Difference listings
Content starts
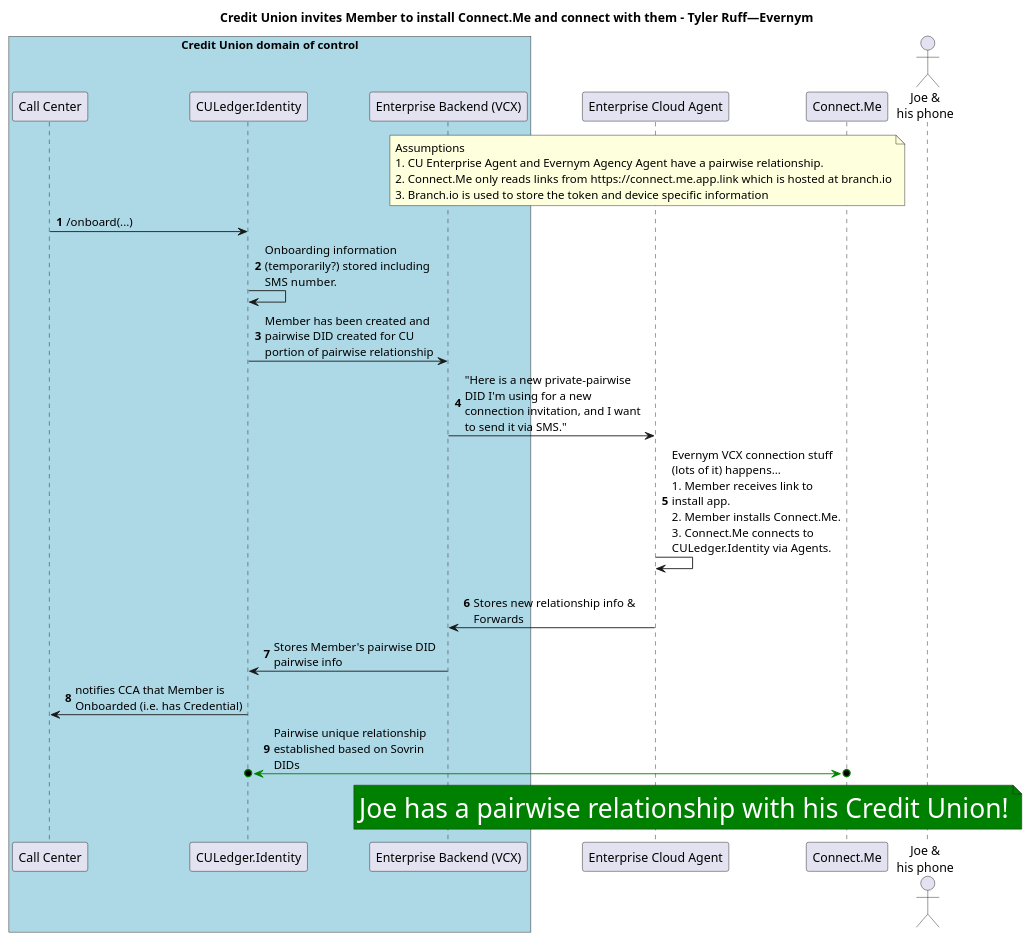
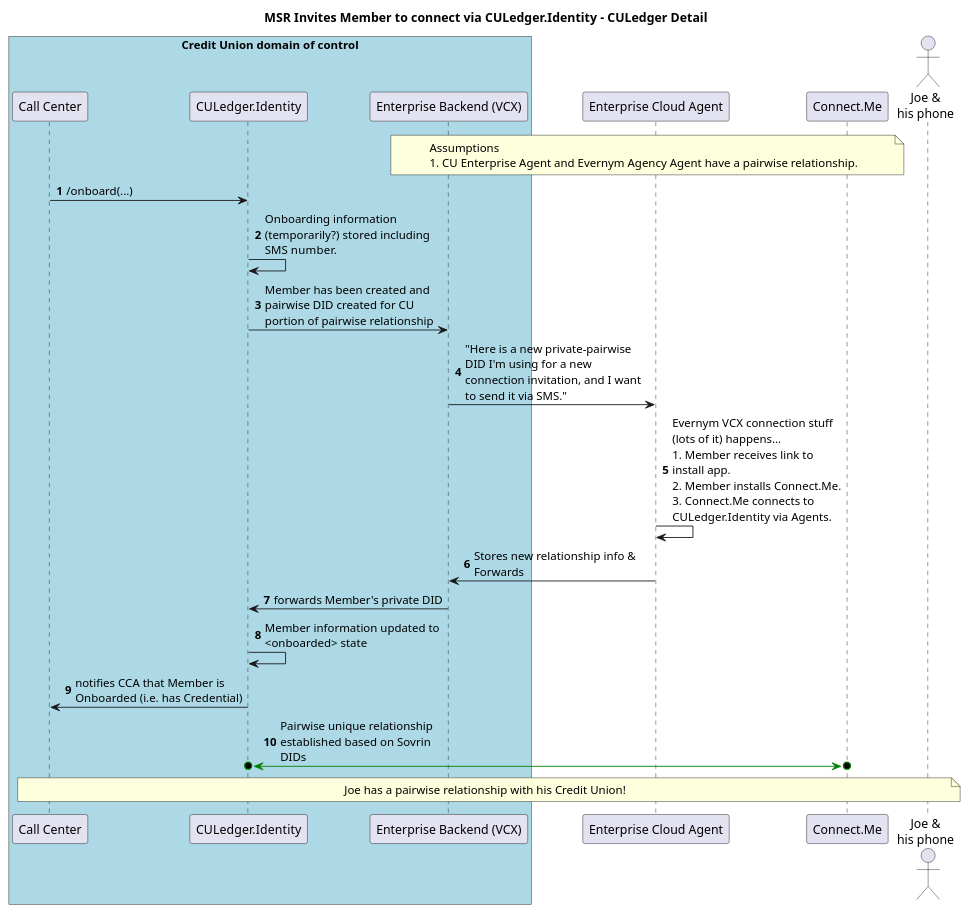
One commit to peacekeeper/CULedger.IdentityAPI changed the diagram in puml/OnboardingMember-CULedgerDetail.puml. Above: the diagram before and after it, drawn with PlantUML. The commit also changed 28 other files, not shown here.

```diff
--- a/puml/OnboardingMember-CULedgerDetail.puml
+++ b/puml/OnboardingMember-CULedgerDetail.puml
@@ -1,92 +1,91 @@
 @startuml
 skinparam maxmessagesize 200
 box "Credit Union domain of control" #lightblue
 participant "Call Center" as cca
 participant "CULedger.Identity" as cuid
 participant "Enterprise Backend (VCX)" as cu
 end box
 
 participant "Enterprise Cloud Agent" as cuag
 /'
 database "Branch.io" as bra
 box "Evernym Agency" #lightgreen
 participant "Agency Agent" as agag
 participant "Personal Cloud Agent" as conag
 end box
 '/
 
 participant "Connect.Me" as con
 actor "Joe &\nhis phone" as joe
 
 
-title Credit Union invites Member to install Connect.Me and connect with them - Tyler Ruff—Evernym
+title MSR Invites Member to connect via CULedger.Identity - CULedger Detail
 
 note over cu, con
 Assumptions
 1. CU Enterprise Agent and Evernym Agency Agent have a pairwise relationship.
-2. Connect.Me only reads links from https://connect.me.app.link which is hosted at branch.io
-3. Branch.io is used to store the token and device specific information
 end note
 autonumber
 cca -> cuid: /onboard(...)
 cuid -> cuid: Onboarding information (temporarily?) stored including SMS number.
 cuid -> cu: Member has been created and pairwise DID created for CU portion of pairwise relationship
 cu -> cuag: "Here is a new private-pairwise DID I'm using for a new connection invitation, and I want to send it via SMS."
 /'
 
 cuag -> cuag: Decides on new or existing endpoint for callback (when invite gets accepted, this is where the acceptor will go to find the invitation info) & generates a callback url
 cuag -> agag: "Please store this callback url for a new connection invitation I want to send out, and pls give me a url to use in the invitation"
 
 
 agag -> agag: Generates tokenized url
 agag -> bra: Stores token and callback url from CU
 bra -> agag: Returns success
 agag -> cuag: Passes tokenized url
 cuag -> joe: Sends SMS with tokenized url and other text "UFCU wants you to install this app to get your MyCUID!"
 joe -> bra: Joe's phone clicks link which opens browser which navigates to branch.io, finds callbackurl
 bra -> bra: Associates token with Joe's phone
 bra -> joe: Redirects browser to appstore
 joe -> con: Installs & launches app
 group These are default api calls each first-time app launch triggers
 con -> agag: App calls home and asks for new cloud agent for Joe
 create conag
 agag -> conag: Creates
 conag <--> con: Pairwise connection established
 con -> bra: On first launch, app asks "I am Joe's phone, do you have anything for me?"
 end
 bra -> con: Knows Joe's phone is associated with the token, so it passes callback url & token
 con -> cuag: Hits callback url, says "here's my token, what do you have for me?"
 cuag -> con: Passes unencrypted connection invitation information in json
 note left of con
 <color:blue>Invite json looks like this</color> {
     for_did: DID,
     for_verkey: VERKEY,
     eagent_key: EAGENT_KEY, #enterprise agent public key for this DID
     signature: SIG, # of the the above key signed by Organization
     conn_name: NAME, # of the Connection Issuer
     logo_url: LOGO, # Url of the Avatar Image
 }
 end note
 con -> joe: Displays invitation from CU
 joe -> con: Accepts invite
 con -> con: Generates Joe' side of the pairwise relationship, stores both sides
 par2
 con -> conag: Joe is accepting CU invite, here is his pairwise acceptance details
 else
 conag -> cuag: \nStores new relationship info & Forwards
 else
 cuag -> cu: \nStores new relationship info & Forwards
 end
 '/
 cuag -> cuag: Evernym VCX connection stuff (lots of it) happens...\n1. Member receives link to install app.\n2. Member installs Connect.Me.\n3. Connect.Me connects to CULedger.Identity via Agents.
-cuag -> cu: \nStores new relationship info & Forwards
-cu -> cuid: Stores Member's pairwise DID pairwise info
+cuag -> cu: Stores new relationship info & Forwards
+cu -> cuid: forwards Member's private DID
+cuid -> cuid: Member information updated to <onboarded> state
 cuid -> cca: notifies CCA that Member is Onboarded (i.e. has Credential)
 
 skinparam arrowsize 10
 cuid o<-[#green]>o con: Pairwise unique relationship established based on Sovrin DIDs
-note over cu, joe #green
-<color: white><size: 30>Joe has a pairwise relationship with his Credit Union!</size></color>
+note over cca, joe
+Joe has a pairwise relationship with his Credit Union!
 end note
 
 @enduml
```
Content ends
## Instructions for the task
All of the lines above must be repeated without alteration, though the pictures are to be excluded.

## Task response
One commit to peacekeeper/CULedger.IdentityAPI changed the diagram in puml/OnboardingMember-CULedgerDetail.puml. Above: the diagram before and after it, drawn with PlantUML. The commit also changed 28 other files, not shown here.

```diff
--- a/puml/OnboardingMember-CULedgerDetail.puml
+++ b/puml/OnboardingMember-CULedgerDetail.puml
@@ -1,92 +1,91 @@
 @startuml
 skinparam maxmessagesize 200
 box "Credit Union domain of control" #lightblue
 participant "Call Center" as cca
 participant "CULedger.Identity" as cuid
 participant "Enterprise Backend (VCX)" as cu
 end box
 
 participant "Enterprise Cloud Agent" as cuag
 /'
 database "Branch.io" as bra
 box "Evernym Agency" #lightgreen
 participant "Agency Agent" as agag
 participant "Personal Cloud Agent" as conag
 end box
 '/
 
 participant "Connect.Me" as con
 actor "Joe &\nhis phone" as joe
 
 
-title Credit Union invites Member to install Connect.Me and connect with them - Tyler Ruff—Evernym
+title MSR Invites Member to connect via CULedger.Identity - CULedger Detail
 
 note over cu, con
 Assumptions
 1. CU Enterprise Agent and Evernym Agency Agent have a pairwise relationship.
-2. Connect.Me only reads links from https://connect.me.app.link which is hosted at branch.io
-3. Branch.io is used to store the token and device specific information
 end note
 autonumber
 cca -> cuid: /onboard(...)
 cuid -> cuid: Onboarding information (temporarily?) stored including SMS number.
 cuid -> cu: Member has been created and pairwise DID created for CU portion of pairwise relationship
 cu -> cuag: "Here is a new private-pairwise DID I'm using for a new connection invitation, and I want to send it via SMS."
 /'
 
 cuag -> cuag: Decides on new or existing endpoint for callback (when invite gets accepted, this is where the acceptor will go to find the invitation info) & generates a callback url
 cuag -> agag: "Please store this callback url for a new connection invitation I want to send out, and pls give me a url to use in the invitation"
 
 
 agag -> agag: Generates tokenized url
 agag -> bra: Stores token and callback url from CU
 bra -> agag: Returns success
 agag -> cuag: Passes tokenized url
 cuag -> joe: Sends SMS with tokenized url and other text "UFCU wants you to install this app to get your MyCUID!"
 joe -> bra: Joe's phone clicks link which opens browser which navigates to branch.io, finds callbackurl
 bra -> bra: Associates token with Joe's phone
 bra -> joe: Redirects browser to appstore
 joe -> con: Installs & launches app
 group These are default api calls each first-time app launch triggers
 con -> agag: App calls home and asks for new cloud agent for Joe
 create conag
 agag -> conag: Creates
 conag <--> con: Pairwise connection established
 con -> bra: On first launch, app asks "I am Joe's phone, do you have anything for me?"
 end
 bra -> con: Knows Joe's phone is associated with the token, so it passes callback url & token
 con -> cuag: Hits callback url, says "here's my token, what do you have for me?"
 cuag -> con: Passes unencrypted connection invitation information in json
 note left of con
 <color:blue>Invite json looks like this</color> {
     for_did: DID,
     for_verkey: VERKEY,
     eagent_key: EAGENT_KEY, #enterprise agent public key for this DID
     signature: SIG, # of the the above key signed by Organization
     conn_name: NAME, # of the Connection Issuer
     logo_url: LOGO, # Url of the Avatar Image
 }
 end note
 con -> joe: Displays invitation from CU
 joe -> con: Accepts invite
 con -> con: Generates Joe' side of the pairwise relationship, stores both sides
 par2
 con -> conag: Joe is accepting CU invite, here is his pairwise acceptance details
 else
 conag -> cuag: \nStores new relationship info & Forwards
 else
 cuag -> cu: \nStores new relationship info & Forwards
 end
 '/
 cuag -> cuag: Evernym VCX connection stuff (lots of it) happens...\n1. Member receives link to install app.\n2. Member installs Connect.Me.\n3. Connect.Me connects to CULedger.Identity via Agents.
-cuag -> cu: \nStores new relationship info & Forwards
-cu -> cuid: Stores Member's pairwise DID pairwise info
+cuag -> cu: Stores new relationship info & Forwards
+cu -> cuid: forwards Member's private DID
+cuid -> cuid: Member information updated to <onboarded> state
 cuid -> cca: notifies CCA that Member is Onboarded (i.e. has Credential)
 
 skinparam arrowsize 10
 cuid o<-[#green]>o con: Pairwise unique relationship established based on Sovrin DIDs
-note over cu, joe #green
-<color: white><size: 30>Joe has a pairwise relationship with his Credit Union!</size></color>
+note over cca, joe
+Joe has a pairwise relationship with his Credit Union!
 end note
 
 @enduml
```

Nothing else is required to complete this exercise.